Julia Coronado is off today, but we are joined instead by Adolfo Laurenti, deputy chief economist with Mesirow Financial. He's with us live from Chicago. Good morning.

Adolfo Laurenti: Good morning.

Hobson: So Adolfo, from what you know about this plan that Merkel and Sarkozy have come up with -- or are going to come up with -- does it sound like it's going to be a solution?

Laurenti: Well, at least it looks like a promising solution. It tackles two different but problems -- the one of the Greek debt and of bank solvency. We know that Greek has too much debt to pay it back so needed to restructure, possibly to an orderly manage manner.

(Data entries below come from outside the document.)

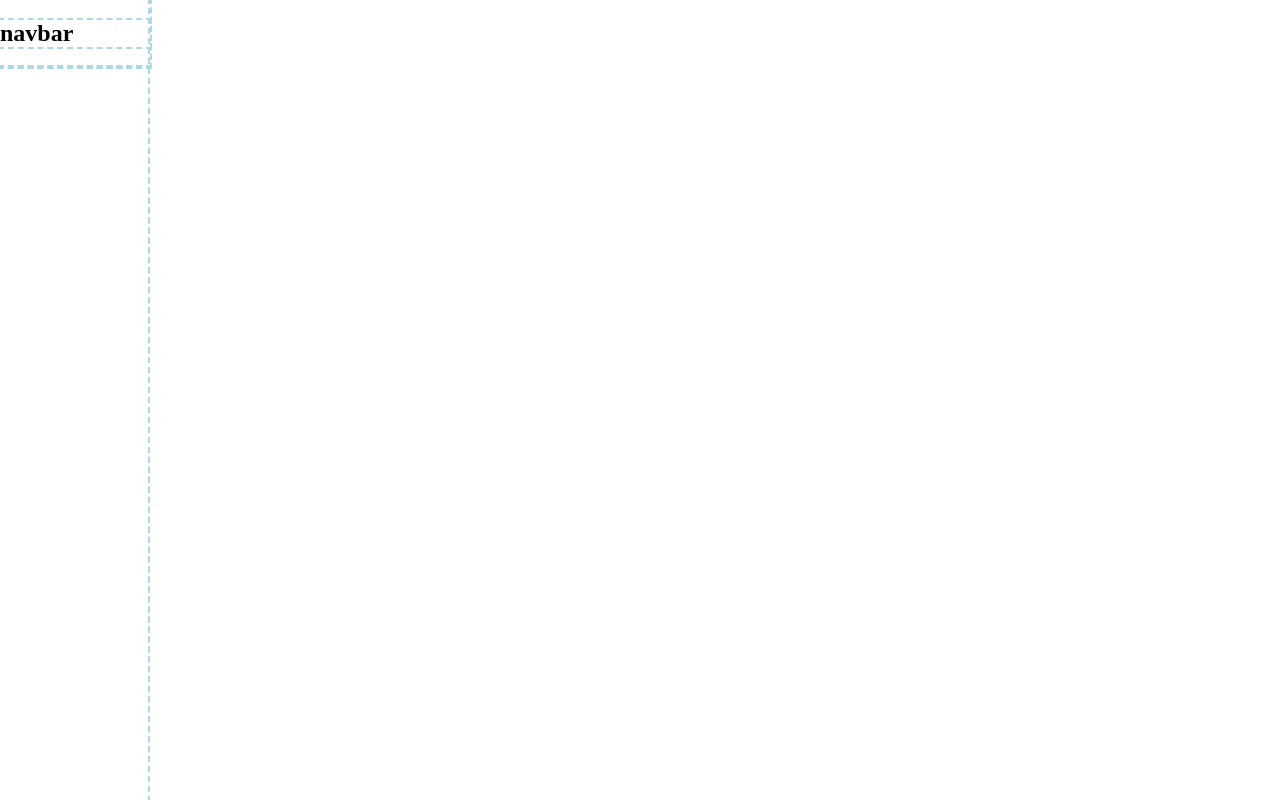
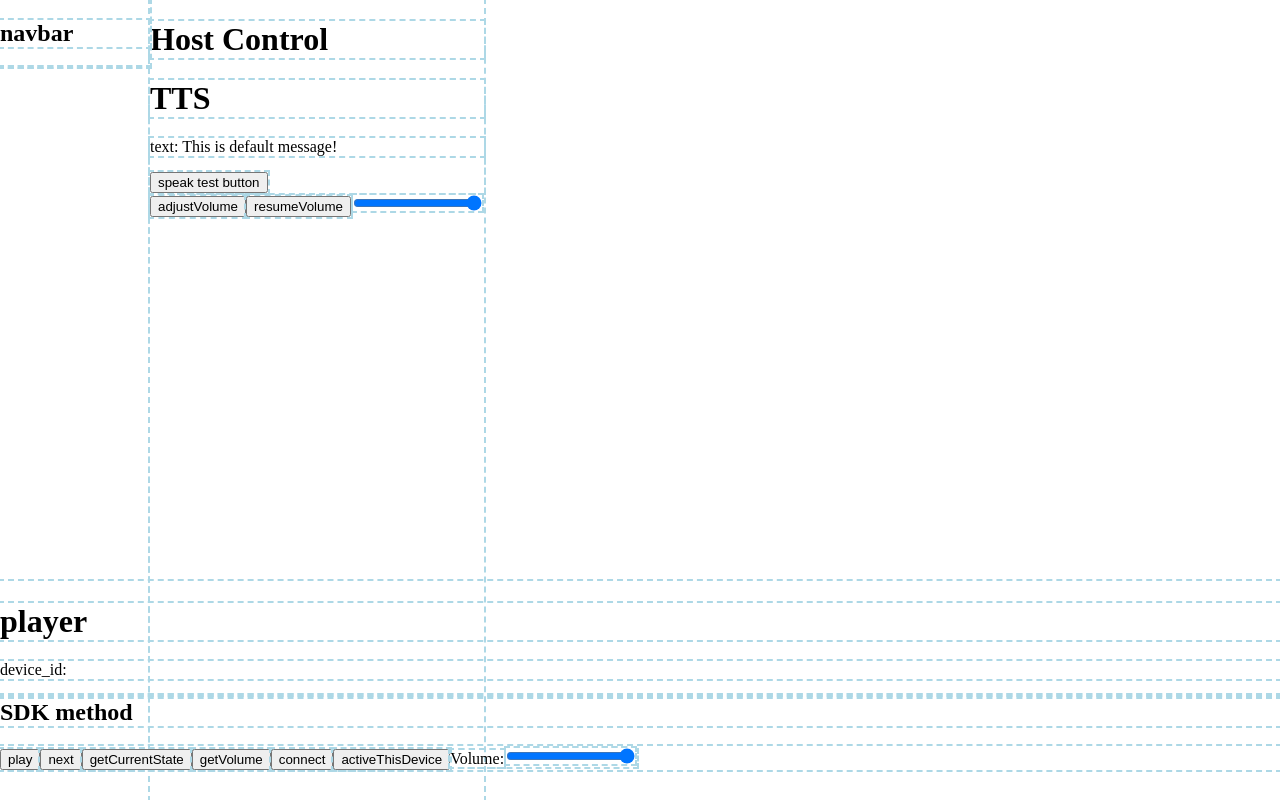
Before and after one commit to G100my/Space-Radio, a Vue app: page / in a window 1280 px wide. Before the commit this address had no page. Shown: the top 800 px of the page. Built offline with nearby package versions, Linux system fonts and the light colour scheme.

Commit message:
init HostControl

```diff
--- a/src/App.vue
+++ b/src/App.vue
@@ -1,17 +1,17 @@
 <template>
   <div class="main-container">
     <TheNavbar />
-    <main>
-      <router-view />
-    </main>
+    <TheHostControl />
   </div>
 </template>
 <script>
 import TheNavbar from './components/TheNavbar.vue'
+import TheHostControl from './components/TheHostControl.vue'
 
 export default {
   components: {
     TheNavbar,
+    TheHostControl,
   },
   data() {
     return {
--- /dev/null
+++ b/src/components/TheHostControl.vue
@@ -0,0 +1,66 @@
+<template>
+  <div>
+    <h1>Host Control</h1>
+    <TheBroadcast ref="broadcast" :text="message" @speakEnd="resumeVolume" />
+    <ThePlayer :volume="currentVolume" />
+    <button @click.prevent="adjustVolume">adjustVolume</button>
+    <button @click.prevent="resumeVolume">resumeVolume</button>
+    <input v-model="currentVolume" type="range" step="0.1" min="0" max="1" />
+  </div>
+</template>
+<script>
+import ThePlayer from '../components/ThePlayer.vue'
+import TheBroadcast from '../components/TheBroadcast.vue'
+
+// 載入歌單  調節播放
+export default {
+  components: {
+    ThePlayer,
+    TheBroadcast,
+  },
+  data() {
+    return {
+      message: 'This is default message!',
+      currentVolume: 1,
+      recodeVolume: null,
+      targetVolume: 0.2,
+      adjustTotalTime: 3000,
+      adjustStepTime: 100,
+    }
+  },
+  computed: {
+    adjustExecuteTimes() {
+      return this.adjustTotalTime / this.adjustStepTime
+    },
+  },
+  methods: {
+    adjustVolume() {
+      this.recodeVolume = this.currentVolume
+
+      const step = (this.currentVolume - this.targetVolume) / this.adjustExecuteTimes
+
+      const timer = setInterval(() => {
+        this.currentVolume -= step
+
+        if (this.currentVolume < this.targetVolume) {
+          this.$refs.broadcast.TTS()
+          clearInterval(timer)
+        }
+      }, this.adjustStepTime)
+    },
+    resumeVolume() {
+      const step = (this.recodeVolume - this.currentVolume) / this.adjustExecuteTimes
+
+      const timer = setInterval(() => {
+        this.currentVolume += step
+
+        if (this.currentVolume + step > this.recodeVolume) {
+          clearInterval(timer)
+          this.currentVolume = this.recodeVolume
+          this.recodeVolume = null
+        }
+      }, this.adjustStepTime)
+    },
+  },
+}
+</script>
```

But at the very same time, we know the European banks will suffer losses because of a default of Greece, and so the government needed to resign themselves to the idea of a bailout plan by injecting some capital into the banks -- very much like in the U.S. three years ago with TARP.

Hobson: Right, but we've know about the problems in Greece, we've known about the problems at the banks. The government in Europe, the governments have sort of come up with varying solutions over the last couple years. Why do you think it will work this time?

Laurenti: I think it's different this time because the two problems are finally related together. If you go back six months ago, or one year ago, Europeans are very adamant in denying the need for the recapitalization of the banks or the injection of capital, and they were also very adamant in denying the possibility of a Greek default. This is a turn of 180 degrees and now both proposals are on the table.

Hobson: Adolfo Laurenti, deputy chief economist with Mesirow Financial, thanks so much.

Laurenti: Thank you.